BRIEF: Return an exact copy of the entries, skipping any picture you find.

*** GIVEN INFORMATION ***

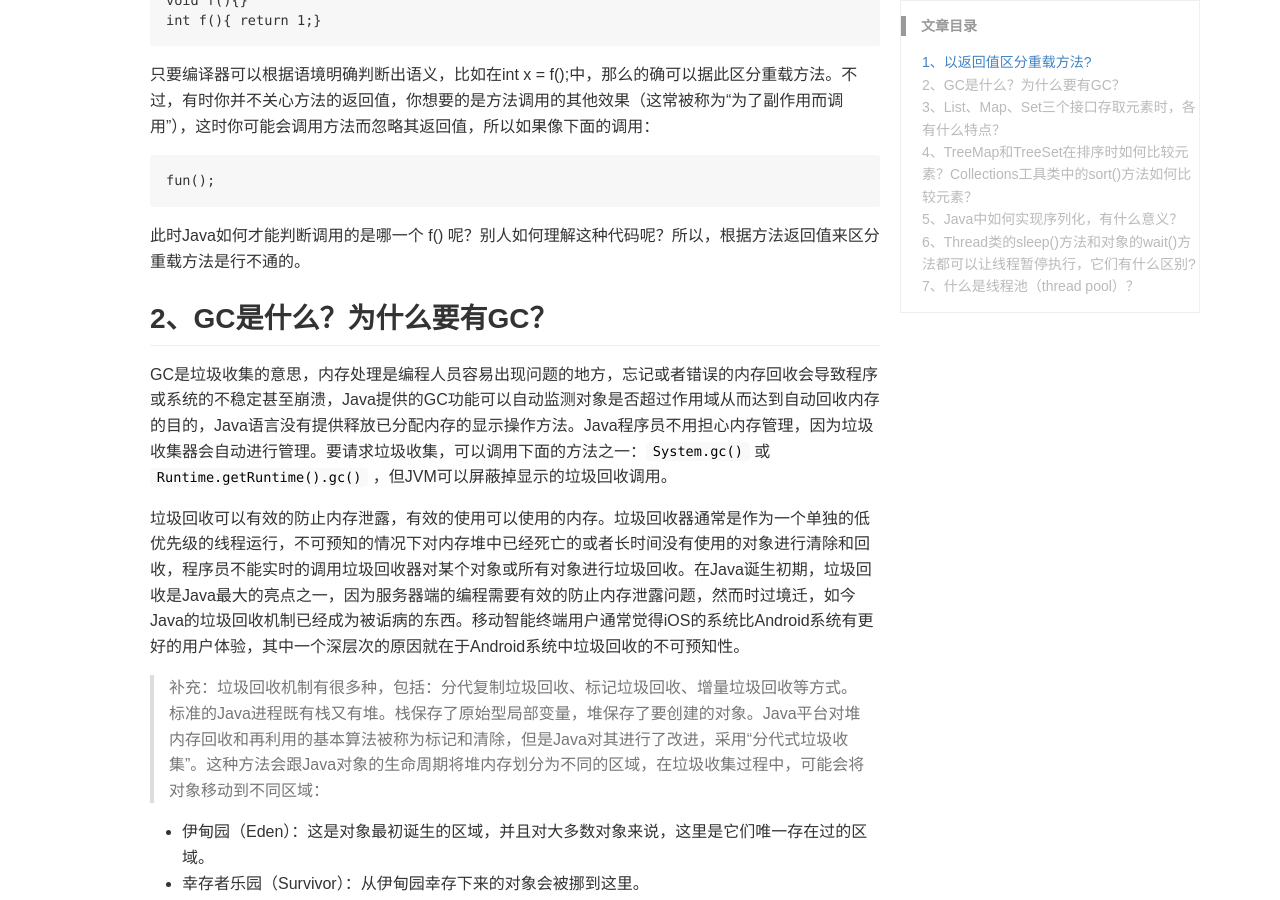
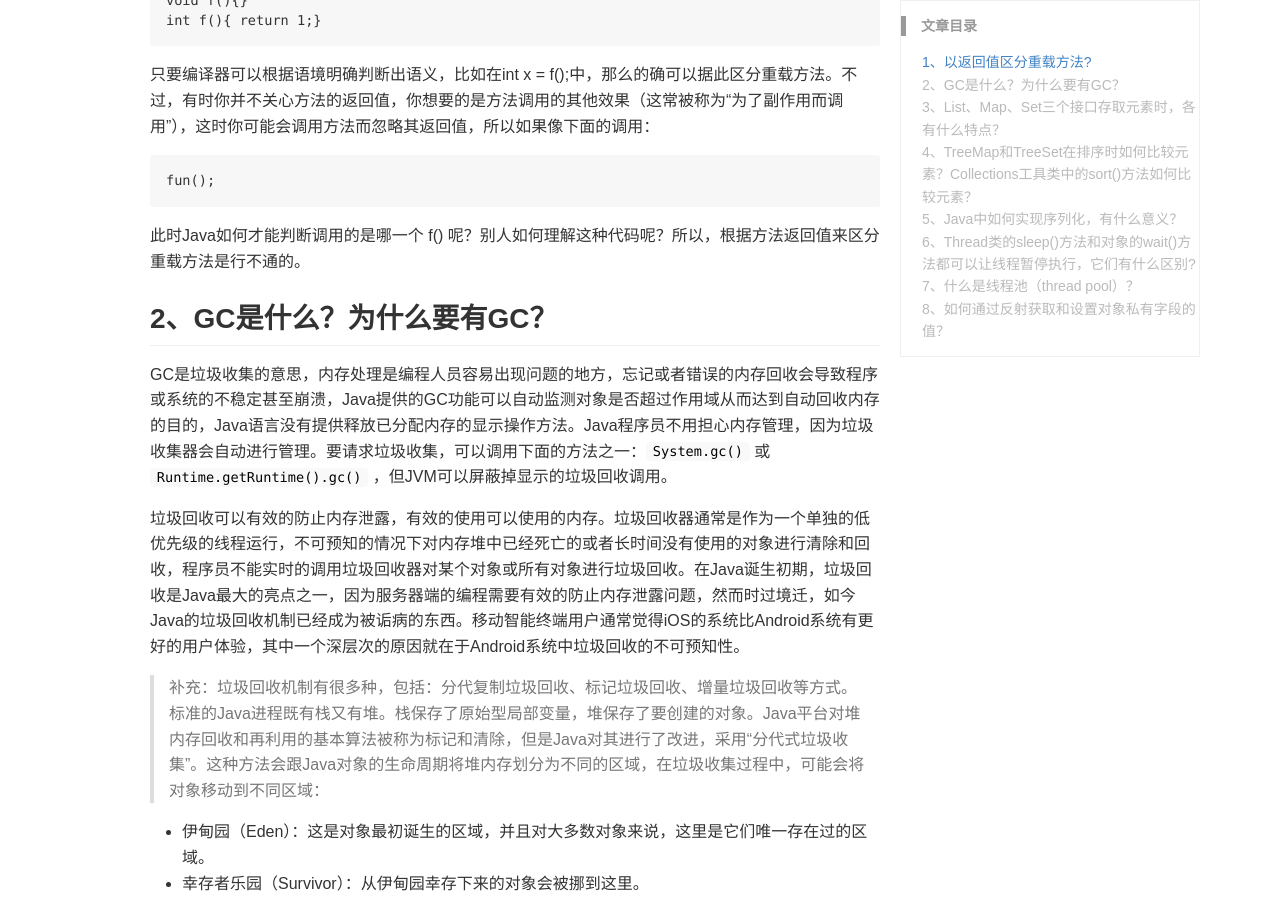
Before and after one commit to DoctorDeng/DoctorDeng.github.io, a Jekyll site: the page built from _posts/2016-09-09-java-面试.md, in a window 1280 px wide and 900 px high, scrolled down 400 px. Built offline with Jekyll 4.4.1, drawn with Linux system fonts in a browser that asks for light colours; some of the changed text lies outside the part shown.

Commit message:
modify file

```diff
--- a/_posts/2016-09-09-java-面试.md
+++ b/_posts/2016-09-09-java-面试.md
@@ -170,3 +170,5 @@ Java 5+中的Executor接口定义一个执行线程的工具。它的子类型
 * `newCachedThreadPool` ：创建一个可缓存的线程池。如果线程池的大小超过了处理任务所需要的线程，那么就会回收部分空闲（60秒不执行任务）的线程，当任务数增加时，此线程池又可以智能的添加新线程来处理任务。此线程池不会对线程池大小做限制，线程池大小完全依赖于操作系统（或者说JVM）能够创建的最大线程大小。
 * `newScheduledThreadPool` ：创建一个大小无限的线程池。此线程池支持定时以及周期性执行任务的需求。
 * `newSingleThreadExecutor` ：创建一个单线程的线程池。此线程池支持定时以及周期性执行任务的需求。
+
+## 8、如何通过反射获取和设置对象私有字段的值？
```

***

WRITTEN SOLUTION:
Before and after one commit to DoctorDeng/DoctorDeng.github.io, a Jekyll site: the page built from _posts/2016-09-09-java-面试.md, in a window 1280 px wide and 900 px high, scrolled down 400 px. Built offline with Jekyll 4.4.1, drawn with Linux system fonts in a browser that asks for light colours; some of the changed text lies outside the part shown.

Commit message:
modify file

```diff
--- a/_posts/2016-09-09-java-面试.md
+++ b/_posts/2016-09-09-java-面试.md
@@ -170,3 +170,5 @@ Java 5+中的Executor接口定义一个执行线程的工具。它的子类型
 * `newCachedThreadPool` ：创建一个可缓存的线程池。如果线程池的大小超过了处理任务所需要的线程，那么就会回收部分空闲（60秒不执行任务）的线程，当任务数增加时，此线程池又可以智能的添加新线程来处理任务。此线程池不会对线程池大小做限制，线程池大小完全依赖于操作系统（或者说JVM）能够创建的最大线程大小。
 * `newScheduledThreadPool` ：创建一个大小无限的线程池。此线程池支持定时以及周期性执行任务的需求。
 * `newSingleThreadExecutor` ：创建一个单线程的线程池。此线程池支持定时以及周期性执行任务的需求。
+
+## 8、如何通过反射获取和设置对象私有字段的值？
```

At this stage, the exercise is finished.